Let’s Get to Work: Practical Ways for Writers and Teachers to Get Involved Right Now
A list of organizations for anyone who wants to volunteer and take action
If you enjoy reading Electric Literature, join our mailing list! We’ll send you the best of EL each week, and you’ll be the first to know about upcoming submissions periods and virtual events.
In the wake of Donald Trump’s election to the presidency, communities which have in various ways long been at risk, including women, POC, Muslims, LGTBQ, immigrants, and the undocumented, are now facing the prospect of even greater disenfranchisement and vulnerability. The role of writers, editors, translators, teachers, journalists — whose task is to educate, to speak, listen, and bear witness, and to help raise the voice of others — will continue to be emphatically important. However, if you belong to any of those categories and are looking for additional ways in which you can practically and constructively participate, then the list we’ve compiled below is for you.
The organizations we have highlighted need writers/editors/teachers/ translators/others to volunteer. If you know of any comparable organizations that we might have missed, please mention them in the comments below. We will periodically update this page with new information.
New York Cares
New York Cares is looking for writers and others to help low-income high school students and their families fill out FAFSA (Free Application for Federal Student Aid) applications to ensure they can afford college (no prior financial aid application experience is necessary, they provide training).
They are additionally looking for volunteer writers to help vulnerable high school seniors in New York write and prepare college applications.

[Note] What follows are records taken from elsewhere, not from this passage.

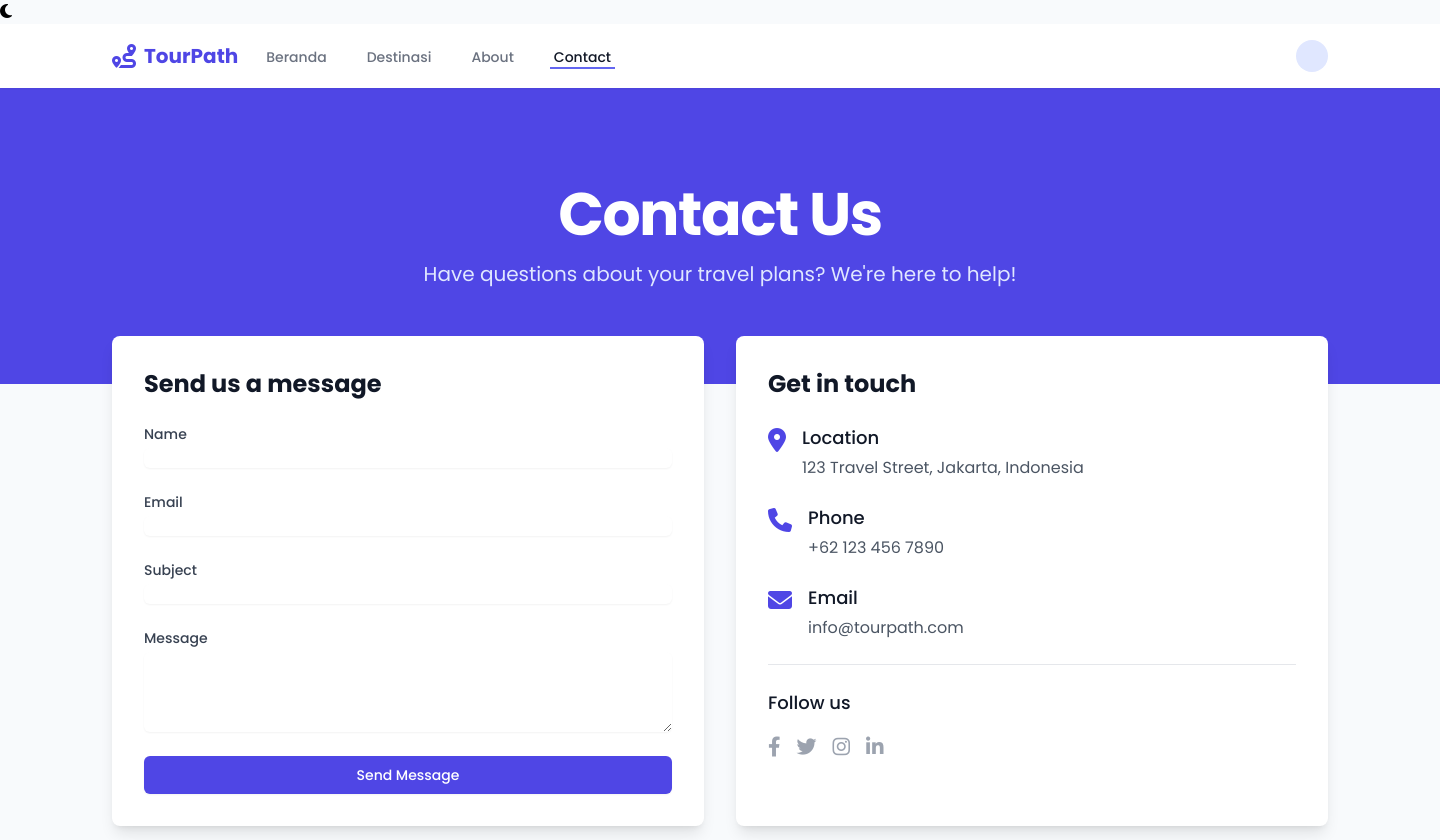
After one commit to rahmatsigma/TourPath, a Django app: page /contact/ in a window 1440 px wide; the page is wider, and only the part inside the window is pictured. The commit adds this page. Shown: the top 840 px of that part. Run offline with Django 5.2, Linux system fonts and the light colour scheme; some libraries are stand-ins or nearby versions.

Commit message:
feat: contact us

```diff
--- a/blog/templates/blog/about.html
+++ b/blog/templates/blog/about.html
@@ -20,7 +20,7 @@
                         <a href="{% url 'index' %}" class="border-transparent text-gray-500 hover:border-gray-300 hover:text-gray-700 inline-flex items-center px-1 pt-1 border-b-2 text-sm font-medium">Beranda</a>
                         <a href="{% url 'destinasi' %}" class="border-transparent text-gray-500 hover:border-gray-300 hover:text-gray-700 inline-flex items-center px-1 pt-1 border-b-2 text-sm font-medium">Destinasi</a>
                         <a href="#" class="border-indigo-500 text-gray-900 inline-flex items-center px-1 pt-1 border-b-2 text-sm font-medium">About</a>
-                        <a href="#" class="border-transparent text-gray-500 hover:border-gray-300 hover:text-gray-700 inline-flex items-center px-1 pt-1 border-b-2 text-sm font-medium">Contact</a>
+                        <a href="{% url 'contact' %}" class="border-transparent text-gray-500 hover:border-gray-300 hover:text-gray-700 inline-flex items-center px-1 pt-1 border-b-2 text-sm font-medium">Contact</a>
                     </div>
                 </div>
                 <div class="hidden sm:ml-6 sm:flex sm:items-center">
@@ -401,7 +401,7 @@
                         <li><a href="#" class="text-gray-400 hover:text-white">Kebijakan Privasi</a></li>
                         <li><a href="#" class="text-gray-400 hover:text-white">Syarat & Ketentuan</a></li>
                         <li><a href="#" class="text-gray-400 hover:text-white">FAQ</a></li>
-                        <li><a href="#" class="text-gray-400 hover:text-white">Kontak</a></li>
+                        <li><a href="{% url 'contact' %}" class="text-gray-400 hover:text-white">Kontak</a></li>
                     </ul>
                 </div>
 
--- /dev/null
+++ b/blog/templates/blog/contact.html
@@ -0,0 +1,288 @@
+<!DOCTYPE html>
+<html lang="en">
+
+<head>
+    <meta charset="UTF-8">
+    <meta name="viewport" content="width=device-width, initial-scale=1.0">
+    <title>Contact Us | Tour Path</title>
+    <script src="https://cdn.tailwindcss.com"></script>
+    <link rel="stylesheet" href="https://cdnjs.cloudflare.com/ajax/libs/font-awesome/6.4.0/css/all.min.css">
+    {% load static %}
+    <link rel="stylesheet" href="{% static 'css/index.css' %}">
+    <link
+        href="https://fonts.googleapis.com/css2?family=Poppins:wght@300;400;500;600;700&family=Raleway:wght@400;700;800&display=swap"
+        rel="stylesheet">
+    <link href="https://cdnjs.cloudflare.com/ajax/libs/aos/2.3.4/aos.css" rel="stylesheet">
+</head>
+
+<body>
+    <div class="theme-toggle" id="themeToggle">
+        <i class="fas fa-moon"></i>
+    </div>
+
+    <nav class="bg-white shadow-sm sticky top-0 z-50">
+        <div class="max-w-7xl mx-auto px-4 sm:px-6 lg:px-8">
+            <div class="flex justify-between h-16">
+                <div class="flex items-center">
+                    <div class="flex-shrink-0 flex items-center">
+                        <i class="fas fa-route text-indigo-600 text-2xl mr-2"></i>
+                        <span class="text-xl font-bold text-indigo-600">TourPath</span>
+                    </div>
+                    <div class="hidden sm:ml-6 sm:flex sm:space-x-8">
+                        <a href="{% url 'index' %}"
+                            class="border-transparent text-gray-500 hover:border-gray-300 hover:text-gray-700 inline-flex items-center px-1 pt-1 border-b-2 text-sm font-medium">Beranda</a>
+                        <a href="{% url 'destinasi' %}"
+                            class="border-transparent text-gray-500 hover:border-gray-300 hover:text-gray-700 inline-flex items-center px-1 pt-1 border-b-2 text-sm font-medium">Destinasi</a>
+                        <a href="{% url 'about' %}"
+                            class="border-transparent text-gray-500 hover:border-gray-300 hover:text-gray-700 inline-flex items-center px-1 pt-1 border-b-2 text-sm font-medium">About</a>
+                        <a href="#"
+                            class="border-indigo-500 text-gray-900 inline-flex items-center px-1 pt-1 border-b-2 text-sm font-medium">Contact</a>
+                    </div>
+                </div>
+                <div class="hidden sm:ml-6 sm:flex sm:items-center">
+                    <div class="ml-3 relative">
+                        <div>
+                            <button type="button"
+                                class="flex items-center text-sm rounded-full focus:outline-none focus:ring-2 focus:ring-offset-2 focus:ring-indigo-500"
+                                id="user-menu-button" aria-expanded="false" aria-haspopup="true">
+                                <span class="sr-only">Open user menu</span>
+                                <div class="flex items-center">
+                                    <span class="mr-3 text-gray-700 font-medium">{{ user.username }}</span>
+                                    <div
+                                        class="h-8 w-8 rounded-full bg-indigo-100 flex items-center justify-center text-indigo-600 font-medium">
+                                        {{ user.username|first|upper }}</div>
+                                </div>
+                            </button>
+                        </div>
+
+                        <div id="user-dropdown"
+                            class="hidden origin-top-right absolute right-0 mt-2 w-48 rounded-md shadow-lg py-1 bg-white ring-1 ring-black ring-opacity-5 focus:outline-none"
+                            role="menu" aria-orientation="vertical" aria-labelledby="user-menu-button">
+                            <a href="{% url 'settings' %}"
+                                class="block px-4 py-2 text-sm text-gray-700 hover:bg-gray-100"
+                                role="menuitem">
+                                <i class="fas fa-user-cog mr-2 text-gray-500"></i> Settings
+                            </a>
+                            <a href="{% url 'logout' %}"
+                                class="block px-4 py-2 text-sm text-gray-700 hover:bg-gray-100"
+                                role="menuitem">
+                                <i class="fas fa-sign-out-alt mr-2 text-gray-500"></i> Log out
+                            </a>
+                        </div>
+                    </div>
+                </div>
+                <div class="-mr-2 flex items-center sm:hidden">
+                    <button type="button"
+                        class="inline-flex items-center justify-center p-2 rounded-md text-gray-400 hover:text-gray-500 hover:bg-gray-100 focus:outline-none focus:ring-2 focus:ring-inset focus:ring-indigo-500"
+                        aria-controls="mobile-menu" aria-expanded="false">
+                        <span class="sr-only">Open main menu</span>
+                        <i class="fas fa-bars"></i>
+                    </button>
+                </div>
+            </div>
+        </div>
+    </nav>
+
+    <!-- Hero Section -->
+    <div class="bg-indigo-600 text-white">
+        <div class="max-w-7xl mx-auto py-16 px-4 sm:py-24 sm:px-6 lg:px-8">
+            <div class="text-center">
+                <h1 class="text-4xl font-extrabold tracking-tight sm:text-5xl md:text-6xl">
+                    Contact Us
+                </h1>
+                <p class="mt-4 max-w-3xl mx-auto text-xl text-indigo-100">
+                    Have questions about your travel plans? We're here to help!
+                </p>
+            </div>
+        </div>
+    </div>
+
+    <!-- Contact Section -->
+    <div class="max-w-7xl mx-auto px-4 sm:px-6 lg:px-8 -mt-12">
+        <div class="grid grid-cols-1 md:grid-cols-2 gap-8">
+            <!-- Contact Form -->
+            <div class="bg-white rounded-lg shadow-lg p-8">
+                <h2 class="text-2xl font-bold text-gray-900 mb-6">Send us a message</h2>
+                <form id="contact-form" class="space-y-6">
+                    <div>
+                        <label for="name" class="block text-sm font-medium text-gray-700">Name</label>
+                        <input type="text" id="name" name="name" class="mt-1 block w-full rounded-md border-gray-300 shadow-sm focus:border-indigo-500 focus:ring-indigo-500 sm:text-sm" required>
+                    </div>
+
+                    <div>
+                        <label for="email" class="block text-sm font-medium text-gray-700">Email</label>
+                        <input type="email" id="email" name="email" class="mt-1 block w-full rounded-md border-gray-300 shadow-sm focus:border-indigo-500 focus:ring-indigo-500 sm:text-sm" required>
+                    </div>
+
+                    <div>
+                        <label for="subject" class="block text-sm font-medium text-gray-700">Subject</label>
+                        <input type="text" id="subject" name="subject" class="mt-1 block w-full rounded-md border-gray-300 shadow-sm focus:border-indigo-500 focus:ring-indigo-500 sm:text-sm" required>
+                    </div>
+
+                    <div>
+                        <label for="message" class="block text-sm font-medium text-gray-700">Message</label>
+                        <textarea id="message" name="message" rows="4" class="mt-1 block w-full rounded-md border-gray-300 shadow-sm focus:border-indigo-500 focus:ring-indigo-500 sm:text-sm" required></textarea>
+                    </div>
+
+                    <div>
+                        <button type="submit" class="w-full flex justify-center py-2 px-4 border border-transparent rounded-md shadow-sm text-sm font-medium text-white bg-indigo-600 hover:bg-indigo-700 focus:outline-none focus:ring-2 focus:ring-offset-2 focus:ring-indigo-500">
+                            Send Message
+                        </button>
+                    </div>
+                </form>
+            </div>
+
+            <!-- Contact Information -->
+            <div class="bg-white rounded-lg shadow-lg p-8">
+                <h2 class="text-2xl font-bold text-gray-900 mb-6">Get in touch</h2>
+
+                <div class="space-y-6">
+                    <div class="flex items-start">
+                        <div class="flex-shrink-0">
+                            <i class="fas fa-map-marker-alt text-2xl text-indigo-600"></i>
+                        </div>
+                        <div class="ml-4">
+                            <h4 class="text-lg font-medium text-gray-900">Location</h4>
+                            <p class="mt-1 text-gray-600">123 Travel Street, Jakarta, Indonesia</p>
+                        </div>
+                    </div>
+
+                    <div class="flex items-start">
+                        <div class="flex-shrink-0">
+                            <i class="fas fa-phone text-2xl text-indigo-600"></i>
+                        </div>
+                        <div class="ml-4">
+                            <h4 class="text-lg font-medium text-gray-900">Phone</h4>
+                            <p class="mt-1 text-gray-600">+62 123 456 7890</p>
+                        </div>
+                    </div>
+
+                    <div class="flex items-start">
+                        <div class="flex-shrink-0">
+                            <i class="fas fa-envelope text-2xl text-indigo-600"></i>
+                        </div>
+                        <div class="ml-4">
+                            <h4 class="text-lg font-medium text-gray-900">Email</h4>
+                            <p class="mt-1 text-gray-600">info@tourpath.com</p>
+                        </div>
+                    </div>
+
+                    <div class="pt-6 border-t border-gray-200">
+                        <h4 class="text-lg font-medium text-gray-900 mb-4">Follow us</h4>
+                        <div class="flex space-x-4">
+                            <a href="#" class="text-gray-400 hover:text-indigo-600">
+                                <i class="fab fa-facebook-f text-xl"></i>
+                            </a>
+                            <a href="#" class="text-gray-400 hover:text-indigo-600">
+                                <i class="fab fa-twitter text-xl"></i>
+                            </a>
+                            <a href="#" class="text-gray-400 hover:text-indigo-600">
+                                <i class="fab fa-instagram text-xl"></i>
+                            </a>
+                            <a href="#" class="text-gray-400 hover:text-indigo-600">
+                                <i class="fab fa-linkedin-in text-xl"></i>
+                            </a>
+                        </div>
+                    </div>
+                </div>
+            </div>
+        </div>
+    </div>
+
+    <!-- Map Section -->
+    <div class="max-w-7xl mx-auto px-4 sm:px-6 lg:px-8 py-16">
+        <div class="bg-white rounded-lg shadow-lg overflow-hidden">
+            <iframe
+                src="https://www.google.com/maps/embed?pb=!1m18!1m12!1m3!1d126932.34651233468!2d106.75503529726561!3d-6.229728199999999!2m3!1f0!2f0!3f0!3m2!1i1024!2i768!4f13.1!3m3!1m2!1s0x2e69f3e945e34b9d%3A0x5371bf0fdad786a2!2sJakarta!5e0!3m2!1sen!2sid!4v1625647641281!5m2!1sen!2sid"
+                width="100%"
+                height="450"
+                style="border:0;"
+                allowfullscreen=""
+                loading="lazy">
+            </iframe>
+        </div>
+    </div>
+
+    <!-- Footer -->
+    <footer class="bg-gray-800 text-white py-12">
+        <div class="max-w-7xl mx-auto px-4 sm:px-6 lg:px-8">
+            <div class="grid grid-cols-1 md:grid-cols-4 gap-8">
+                <div>
+                    <div class="flex items-center mb-6">
+                        <i class="fas fa-route text-indigo-400 text-2xl mr-2"></i>
+                        <span class="text-xl font-bold">TourPath</span>
+                    </div>
+                    <p class="text-gray-400 mb-6">
+                        Your trusted partner for travel planning in Indonesia.
+                    </p>
+                </div>
+
+                <div>
+                    <h3 class="text-lg font-semibold mb-4">Quick Links</h3>
+                    <ul class="space-y-2">
+                        <li><a href="{% url 'index' %}" class="text-gray-400 hover:text-white">Home</a></li>
+                        <li><a href="{% url 'destinasi' %}" class="text-gray-400 hover:text-white">Destinations</a></li>
+                        <li><a href="{% url 'about' %}" class="text-gray-400 hover:text-white">About</a></li>
+                        <li><a href="#" class="text-gray-400 hover:text-white">Contact</a></li>
+                    </ul>
+                </div>
+
+                <div>
+                    <h3 class="text-lg font-semibold mb-4">Legal</h3>
+                    <ul class="space-y-2">
+                        <li><a href="#" class="text-gray-400 hover:text-white">Privacy Policy</a></li>
+                        <li><a href="#" class="text-gray-400 hover:text-white">Terms of Service</a></li>
+                        <li><a href="#" class="text-gray-400 hover:text-white">Cookie Policy</a></li>
+                    </ul>
+                </div>
+
+                <div>
+                    <h3 class="text-lg font-semibold mb-4">Connect With Us</h3>
+                    <div class="space-y-2">
+                        <p class="text-gray-400">Subscribe to our newsletter</p>
+                        <form class="flex">
+                            <input type="email" placeholder="Enter your email" class="flex-1 px-4 py-2 rounded-l-md focus:outline-none focus:ring-2 focus:ring-indigo-500">
+                            <button class="px-4 py-2 bg-indigo-600 text-white rounded-r-md hover:bg-indigo-700 focus:outline-none focus:ring-2 focus:ring-indigo-500">
+                                Subscribe
+                            </button>
+                        </form>
+                    </div>
+                </div>
+            </div>
+
+            <div class="mt-8 pt-8 border-t border-gray-700">
+                <p class="text-center text-gray-400">
+                    © 2025 TourPath. All rights reserved.
+                </p>
+            </div>
+        </div>
+    </footer>
+
+    <script>
+        document.addEventListener('DOMContentLoaded', function() {
+            // User menu dropdown toggle
+            const userMenuButton = document.getElementById('user-menu-button');
+            const userDropdown = document.getElementById('user-dropdown');
+
+            if (userMenuButton && userDropdown) {
+                userMenuButton.addEventListener('click', function() {
+                    const expanded = this.getAttribute('aria-expanded') === 'true';
+                    this.setAttribute('aria-expanded', !expanded);
+                    userDropdown.classList.toggle('hidden');
+                });
+            }
+
+            // Contact form submission
+            const contactForm = document.getElementById('contact-form');
+            if (contactForm) {
+                contactForm.addEventListener('submit', function(e) {
+                    e.preventDefault();
+                    // Add your form submission logic here
+                    alert('Thank you for your message! We will get back to you soon.');
+                    this.reset();
+                });
+            }
+        });
+    </script>
+</body>
+</html>
--- a/blog/templates/blog/destinasi.html
+++ b/blog/templates/blog/destinasi.html
@@ -22,7 +22,7 @@
                         <a href="{% url 'index' %}" class="border-transparent text-gray-500 hover:border-gray-300 hover:text-gray-700 inline-flex items-center px-1 pt-1 border-b-2 text-sm font-medium">Beranda</a>
                         <a href="#" class="border-indigo-500 text-gray-900 inline-flex items-center px-1 pt-1 border-b-2 text-sm font-medium">Destinasi</a>
                         <a href="{% url 'about' %}" class="border-transparent text-gray-500 hover:border-gray-300 hover:text-gray-700 inline-flex items-center px-1 pt-1 border-b-2 text-sm font-medium">About</a>
-                        <a href="#" class="border-transparent text-gray-500 hover:border-gray-300 hover:text-gray-700 inline-flex items-center px-1 pt-1 border-b-2 text-sm font-medium">Contact</a>
+                        <a href="{% url 'contact' %}" class="border-transparent text-gray-500 hover:border-gray-300 hover:text-gray-700 inline-flex items-center px-1 pt-1 border-b-2 text-sm font-medium">Contact</a>
                     </div>
                 </div>
                 <div class="hidden sm:ml-6 sm:flex sm:items-center">
@@ -343,7 +343,7 @@
                         <li><a href="#" class="text-gray-400 hover:text-white">FAQ</a></li>
                         <li><a href="#" class="text-gray-400 hover:text-white">Kebijakan Privasi</a></li>
                         <li><a href="#" class="text-gray-400 hover:text-white">Syarat & Ketentuan</a></li>
-                        <li><a href="#" class="text-gray-400 hover:text-white">Kontak Kami</a></li>
+                        <li><a href="{% url 'contact' %}" class="text-gray-400 hover:text-white">Kontak Kami</a></li>
                     </ul>
                 </div>
                 <div>
--- a/blog/templates/blog/index.html
+++ b/blog/templates/blog/index.html
@@ -21,7 +21,7 @@
                         <a href="{% url 'index' %}" class="border-indigo-500 text-gray-900 inline-flex items-center px-1 pt-1 border-b-2 text-sm font-medium">Beranda</a>
                         <a href="{% url 'destinasi' %}" class="border-transparent text-gray-500 hover:border-gray-300 hover:text-gray-700 inline-flex items-center px-1 pt-1 border-b-2 text-sm font-medium">Destinasi</a>
                         <a href="{% url 'about' %}" class="border-transparent text-gray-500 hover:border-gray-300 hover:text-gray-700 inline-flex items-center px-1 pt-1 border-b-2 text-sm font-medium">About</a>
-                        <a href="#" class="border-transparent text-gray-500 hover:border-gray-300 hover:text-gray-700 inline-flex items-center px-1 pt-1 border-b-2 text-sm font-medium">Contact</a>
+                        <a href="{% url 'contact' %}" class="border-transparent text-gray-500 hover:border-gray-300 hover:text-gray-700 inline-flex items-center px-1 pt-1 border-b-2 text-sm font-medium">Contact</a>
                     </div>
                 </div>
                 <div class="hidden sm:ml-6 sm:flex sm:items-center">
--- a/blog/urls.py
+++ b/blog/urls.py
@@ -15,4 +15,5 @@ urlpatterns = [
     path('delete-account/', views.delete_account, name='delete_account'),
     path('about/', views.about_view, name='about'),
     path('destinasi/', views.destinasi_view, name='destinasi'),  # Adding destinasi URL pattern
+    path('contact/', views.contact_view, name='contact'),  # Adding contact URL pattern
 ]
--- a/blog/views.py
+++ b/blog/views.py
@@ -86,3 +86,6 @@ def delete_account(request):
 @login_required
 def destinasi_view(request):
     return render(request, 'blog/destinasi.html')
+
+def contact_view(request):
+    return render(request, 'blog/contact.html')
```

East Harlem Tutorial Program
The East Harlem Tutorial Program will similarly be looking for writer-mentors to help see high school seniors through each step of the college application process. The application for the next round will open again in February 2017.
They are also looking for volunteer tutors to help middle and high school students in English, History, and a number of other subjects.
TheDream.Us is an organization which works to help undocumented immigrant youth — who have no access to federal aid, and limited state-aid access — gain college degrees. Right now they are looking for National Selection Committee Members to read and score applicant essays.
Girls Write Now
A mentorship program pairing high school girls in NYC one-on-one with women writers or digital media professionals from every discipline, Girls Write Now will soon be looking for mentor applications from women in either profession for their September 2017 — June 2018 programs. Keep an eye out for the application here, and read more here. And look out for other ways you can get involved with them here.
Similar to Girls Write Now but based in L.A., WriteGirl is seeking volunteer mentor-writers (women or men) on a rolling basis to work with teen girls at schools throughout Los Angeles County. Their next training session begins Spring 2017.
Arab-American Family Support Center
The Arab-American Family Support Center provides services to members of Arab, Middle-Eastern, Muslim and South Asian immigrant communities throughout New York’s five boroughs. Right now they are seeking tutors for their children’s after-school program, conversation partners for ESL students, and volunteers to help adult students study for their citizenship exam.
Based in Brooklyn and Liberia, Imani House has a number of programs specifically aimed at assisting and empowering “marginalized youth, families, and immigrants.” They are looking for volunteer educators to teach adult literacy, ESOL, and GED courses.
Immigration Equality, an LGBTQ Immigrant Rights organization based in NYC, is currently looking for translators to help pro bono attorneys speak with clients in their native language, to complete asylum applications, and in the courtroom. If you are fluent in a second language, you could be of help.
Sylvia Rivera Law Project
Based in New York, the Sylvia Rivera Law Project, an organization assisting and advocating for “low-income people and people of color who are transgender, intersex, or gender non-conforming” is looking for volunteer translators, researchers, writers, and editors.
The L.A. chapter of CARECEN, which among other things provides education, advocacy and low-cost immigration legal services, is looking for volunteers very soon to help proofread and review college applications from high school seniors. They are also looking for English instructors, research volunteers, and volunteer translators.
The New York chapter of the Central American Refugee Center is looking for ESL classroom assistants and Spanish interpreters.
Meanwhile, in D.C., the CARECEN Latino Resource and Justice Center, needs volunteers to help immigrants fill out citizenship applications, teach classes to help students prepare for the citizenship interview and exam, teach ESL, and serve as mock interviewers for students.
PEN America, an organization seeking to protect and advocate for free expression and the human rights of writers, has active employment opportunities and internships in a number of different categories. Check them out here.
With chapters in Boston, New York, D.C., Michigan, Chicago, L.A., and Valencia (and in Seattle as The Greater Seattle Bureau of Fearless Ideas), 826 and their related organizations offer programs that “provide under-resourced students, ages 6–18, with opportunities to explore their creativity and improve their writing skills,” and helps “teachers get their classes excited about writing.” They have volunteer openings and employment opportunities in a number of categories.
Free Arts NYC
Free Arts NYC aims at providing arts-based mentoring to underserved youth, from pre-K all the way up through high school. They will once again be looking for volunteers beginning in January 2017.
And once again, if you know of any comparable organizations that we might have missed, please mention them in the comments below.